If your wisdom teeth have grown into your mouth into a position that cannot be cleaned with normal home hygiene efforts, such as brushing or flossing, you should consider having them removed. By the time all of your adult teeth have developed and erupted into the mouth, the wisdom teeth, which are the last of the adult dentition to develop, do not have enough space to grow. When you can’t properly clean these teeth, you are more likely to develop dental disease, such as cavities and periodontal disease, which can cause inflammation, bone loss, and infection.
Other conditions that warrant wisdom teeth removal include the development of cysts and tumors. However, this is rarely the case.
While the thought of having your wisdom teeth removed may sound scary, our skilled team will make sure that you are full informed and comfortable prior to your procedure. Before removing your wisdom teeth we will perform a thorough clinical examination and X-ray evaluation of your jaws and teeth and a dental CT scan if necessary. We will present you with your options for extraction and develop a plan for removal that you will feel comfortable with. Our practices provide a variety of options to ease any pain or anxiety during your procedure, such as local anesthesia, laughing gas, and IV anesthesia. The procedure for removal of wisdom teeth is usually quick with the removal of all four wisdom teeth in about 30 to 40 minutes on average.
For all of your oral surgery needs, please come to Santa Rosa and Rohnert Park Oral Surgery. We perform wisdom teeth removal, general extractions, dental implant surgery, and many other reconstructive surgeries. We service all of Sonoma, Montecito, Lake, Napa, and Marin counties, and look forward to caring for you at one of our state of the art oral surgery facilities. If you have any additional questions, please feel free to call our offices. Thank you.
What are Wisdom Teeth?
Wisdom teeth, or technically, third molars, are the last teeth to develop and appear in your mouth. They are behind the upper and lower second molars, “12-year molars.” They are called “wisdom teeth” because they typically appear in a person’s late teens or early 20s, which has been called the “age of wisdom.”
Why are Wisdom Teeth a Problem?
Because wisdom teeth are the last to develop, they are often “impacted.” This means that the tooth cannot fully enter the mouth. The tooth is blocked, typically because there is not enough room in the mouth. There are different types of impaction/blockage: 1) Partially impacted—only a part of the tooth is able to enter the mouth and be seen. 2) Completely impacted—no part of the tooth can emerge into the mouth (can be seen). A completely impacted tooth may be further complicated by being completely covered by bone. Nine out of 10 people have at least one impacted wisdom tooth.
Why is an Impacted Wisdom Tooth a Problem?

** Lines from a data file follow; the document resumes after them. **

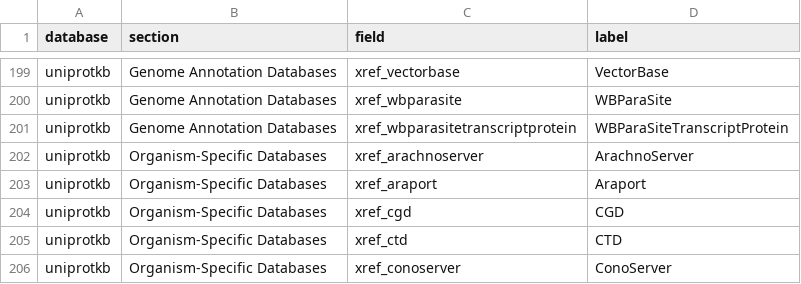
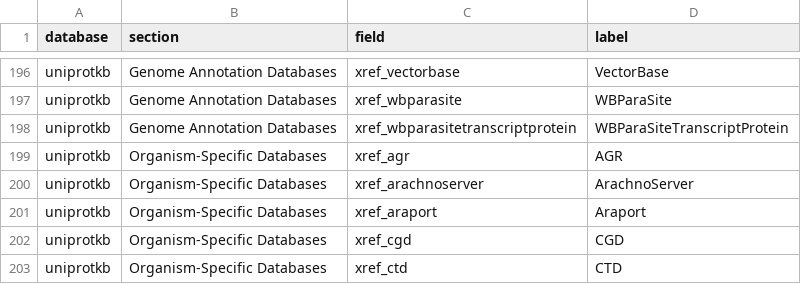
Before and after one commit to csdaw/uniprotREST, a TSV file: data-raw/return_fields/fields_uniprotkb.tsv, drawn as a sheet; only a part is shown, gaps mark what is left out; the shorter side is filled out with more unchanged rows; the diff covers the shown part only.

```diff
--- a/data-raw/return_fields/fields_uniprotkb.tsv
+++ b/data-raw/return_fields/fields_uniprotkb.tsv
@@ -201,2 +198,3 @@
 "uniprotkb"	"Genome Annotation Databases"	"xref_wbparasitetranscriptprotein"	"WBParaSiteTranscriptProtein"
+"uniprotkb"	"Organism-Specific Databases"	"xref_agr"	"AGR"
 "uniprotkb"	"Organism-Specific Databases"	"xref_arachnoserver"	"ArachnoServer"
```
Also changed, not shown: 1 added row, 4 removed rows and 14 edited cells elsewhere in this file, 2 other files.
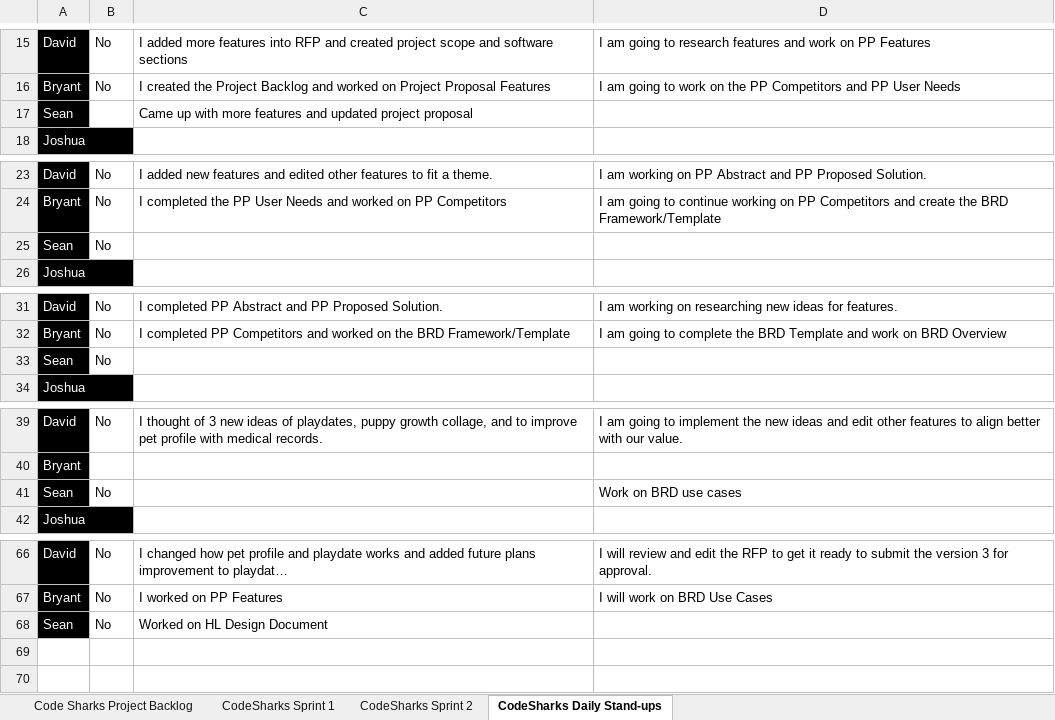
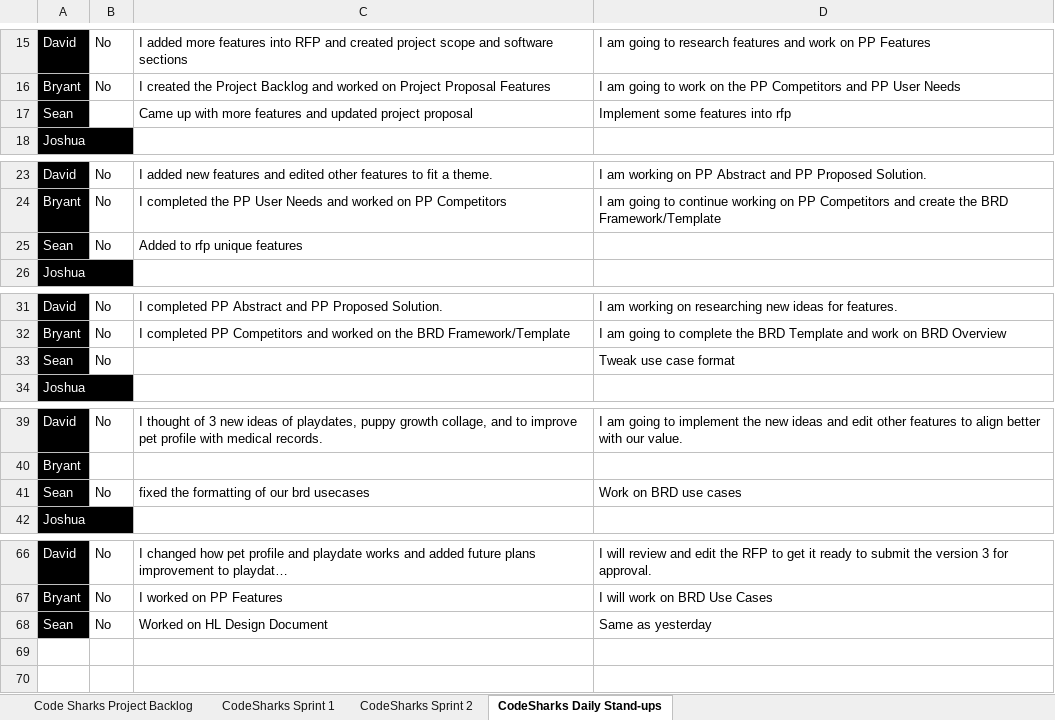
Before and after one commit to DavidKhmerChan/CodeSharks, an Excel workbook: CodeSharks Scrum.xlsx, sheet CodeSharks Daily Stand-ups, drawn as a sheet; only a part is shown, gaps mark what is left out; long unchanged cells end in …; values as stored, in another font and other column widths than the file's, no borders; charts and pictures not drawn; the diff names each change by its address in the sheet, - before the commit and + after, or states it on an @@ line.

```diff
--- a/CodeSharks Scrum.xlsx (sheet CodeSharks Daily Stand-ups)
+++ b/CodeSharks Scrum.xlsx (sheet CodeSharks Daily Stand-ups)
-D17: (empty)
+D17: Implement some features into rfp
-C25: (empty)
+C25: Added to rfp unique features
-D33: (empty)
+D33: Tweak use case format
-C41: (empty)
+C41: fixed the formatting of our brd usecases
-D68: (empty)
+D68: Same as yesterday
```
Also changed, not shown: sheet CodeSharks Sprint 2, sheet CodeSharks Sprint 1, charts or pictures.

If left in the mouth, impacted wisdom teeth can lead to a variety of problems. This area of the mouth is very difficult to clean, so impacted teeth are prone to bacteria growth, gum disease, and infection—even with good oral hygiene. These problems, in turn, can lead to infection, pain, crowding and/or damage to adjacent teeth. Furthermore, there is good evidence that oral bacteria from this gum disease can travel through your bloodstream and lead to bigger health problems that affect the heart, kidney, and other organs.
But my Wisdom Teeth Feel Fine Right Now!
There is a large amount of research that proves that the longer wisdom teeth remain in the mouth the more likely they are to cause problems. As wisdom teeth develop, their roots grow longer and the jaw bone grows denser. This makes removal more difficult and more prone to complications. Wisdom teeth rarely contribute to function, so waiting for problems to occur makes their removal more difficult, surgery more complex, and pre-operative pain/suffering more significant. Researchers strongly recommend that in order to prevent future problems, wisdom teeth, even those that appear problem free, be removed in the teenage years or early adulthood.
What Happens During My Wisdom Tooth Consultation?
During your consultation, your surgeon will take a complete medical and dental history, examine your mouth and take/review x-rays of your teeth. These x-rays will reveal the presence and position of the impacted teeth, curved roots, and the proximity of tooth roots to vital structures (nerves, blood vessels). This will help your surgeon fully discuss the complexity of your surgery, the risks and benefits of extraction for you, review anesthesia options, and help you plan for your recovery. You will also meet with our financial counselors so that you can be fully aware of your insurance benefits and costs. This is a good time to ask questions and talk to your surgeon about all your concerns.
If you have questions or concerns, or wish to speak with one of our oral/maxillofacial specialists, then please contact our staff at Santa Rosa Oral Surgery, or set up an appointment by clicking here.